A man steeped in war, battles and death, he also had a soft heart when it came to women, particularly his wife, Margaret, with whom it was a case of love at first sight.
The story of how he was romantically smitten was told by Sir Bernard Burke in his book, The Rise of Great Families, published in 1873. (Sir Bernard was the founder of Burke’s Peerage, the guide to the genealogy and heraldry of the landed gentry in the United Kingdom and other parts of the world).
A young man called Edmund Maskelyne had gone to India in the service of the Honourable East India Company and became a good friend of Clive. Burke wrote in his book:
“There hung up in Mr Maskelyne’s room several portraits, among others a miniature which attracted Clive’s frequent attention. One day Maskelyne read to his friend a letter he had received from England. A day or two later Clive came back to ask to have the letter read to him again.
“Who is the writer?” enquired Clive.
“My sister,” was the reply. “My sister [Margaret] whose miniature hangs there [and he pointed to the portrait that had caught Clive’s attention earlier].
“Is it a faithful representation?” further asked Clive.
“It is,” rejoined Maskelyne, “of her face and form; but it is unequal to represent the excellence of her mind and character.”
“Well, Maskelyne,” said Clive, taking him by the hand, “you know me well, and can speak of me as I really am. Do you think that girl would be induced to come to India and marry me?”
“Maskelyne wrote home, and so recommended Clive’s suit that the lady acquiesced, went to India and, in 1753, was married at Madras [now Chennai] to Clive.”
Margaret was 17 on her wedding day, ten years younger than her bridegroom.

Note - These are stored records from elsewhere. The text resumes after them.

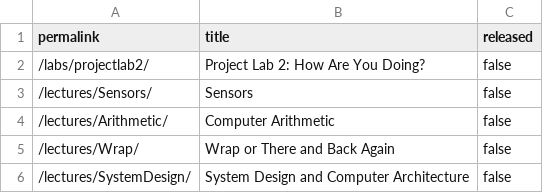
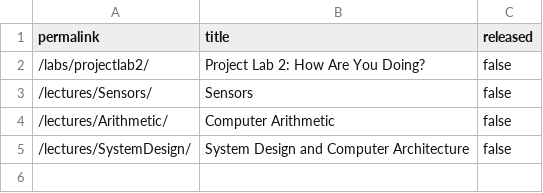
Before and after one commit to cs107e/cs107e.github.io, a CSV file: _data/unreleased.csv, drawn as a sheet; the diff names each change by its address in the sheet, - before the commit and + after, or states it on an @@ line.

Commit message:
Wrap lecture. commit 512b9b8acfa20751d3a4b96be40e9f4e28db730a Author: Philip Levis <pal@cs.stanford.edu> Date:   Sun Jun 7 22:33:40 2020 -0700
    Wrap lecture.

```diff
--- a/_data/unreleased.csv
+++ b/_data/unreleased.csv
-row 5: /lectures/Wrap/ | Wrap or There and Back Again | false
```
Also changed, not shown: 3 other files.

She gave Clive nine children and lived to be 82 when she died in 1817.
Sadly, she had been a widow for more than 40 years because Clive – or Major-General Robert Clive, 1st Baron Clive, Commander-in-Chief of British India – to give him his various titles, died at the young age of 49 in 1774.
Published: July 21, 2017